Wednesday, February 19, 2014

Flaws in Freakonomics

I watched the film on Freakonomics and for the most part I found it interesting, but was highly disappointed. The bit on Sumo wrestling corruption could have been determined with eyeball statistics. Even more troubling was the section on why crime has been decreasing over time. It was determined that the Roe v Wade decision to make abortion legal in all 50 states helped to reduce crime over time by aborting “unwanted” babies. In fact, they found abortions were the leading reason for massive crime drops across the country (50% of the reason). The authors state they are not political but stating facts. Let’s say their facts are true; then maybe they can explain the following for me:

What constitutes an “unwanted” baby?
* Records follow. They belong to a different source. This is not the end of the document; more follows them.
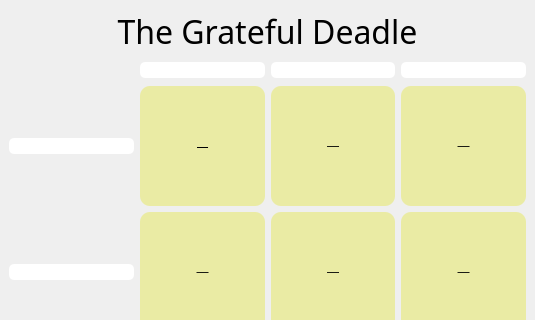
The window that ui/main_window.ui (LucasLHenry/grateful_deadle) describes before a commit, drawn with Qt 5; both pictures show x 0 to 535 and y 0 to 320 of the 535 by 489 pixel window.
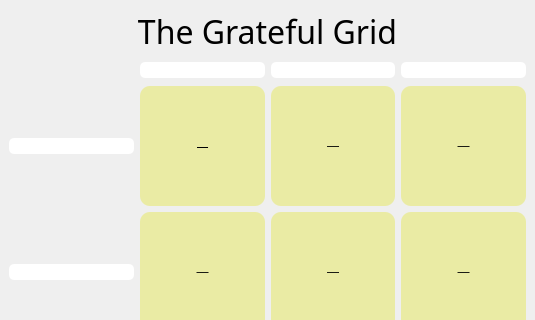
The same window after the commit.

What changed in the file:
```diff
--- a/ui/main_window.ui
+++ b/ui/main_window.ui
@@ -51,7 +51,7 @@
        </font>
       </property>
       <property name="text">
-       <string>The Grateful Deadle</string>
+       <string>The Grateful Grid</string>
       </property>
       <property name="alignment">
        <set>Qt::AlignCenter</set>
```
There are no official statistics on “unwanted” babies, nor is there an official definition. Is an “unwanted” pregnancy the same as an unintended pregnancy? If that is true, then that also does not make much sense. The number of children living with single moms has been going up dramatically over time and despite this epidemic the crime rate has gone down. What does this say? The number of unintended pregnancies (stats show unintended pregnancies are more likely to happen with single moms) must be going up, but crime is still going down.

Since most crime, especially violent crime, presides in our inner cities, then why has the poverty rate remained constant over time. Most cities have seen a decrease in crime, but at the same time the percentage of people living in poverty has remained the same. If there was a crackdown on “unwanted” babies then why hasn’t there been a crackdown on the poverty rate?

The section on educational incentives almost made me sick to my stomach. They researched the effect of paying kids a “stipend” would have their grades. What they found is that F students remained F students and 5% of D students moved to C students. What’s even more troubling is that C’s were acceptable grades to earn the stipend. More research would have to be done to conclude if C students were more likely to be successful than D students. Really, this is how far we have stooped – paying kids to go to school?

The real failure of Freakonomics is that it neglects decades of data in their study on crime and education. For instance, it only evaluates data from the all- time highs in crime during the 70s to the present and only the current situation with education. They fail to determine what caused crime to spike so high and what caused the educational system to get broken in the first place. This is a cardinal sin for economist’s to pick and choose which data they want to evaluate. For example, the real question for education is to determine what variables have caused the educational / parental system to collapse and fix that instead of bribing kids to get C’s (which will probably do them no good).


  1. Interesting post, Patrick. I didn't see the film but I thought my husband read a book on Freakanomics (is there such a book?). Considering how many people don't even understand basic economics maybe we should get that concept down first.

  2. Yes, there is a book, but I did not read it. From the film it seemed these guys had an agenda.

    I agree.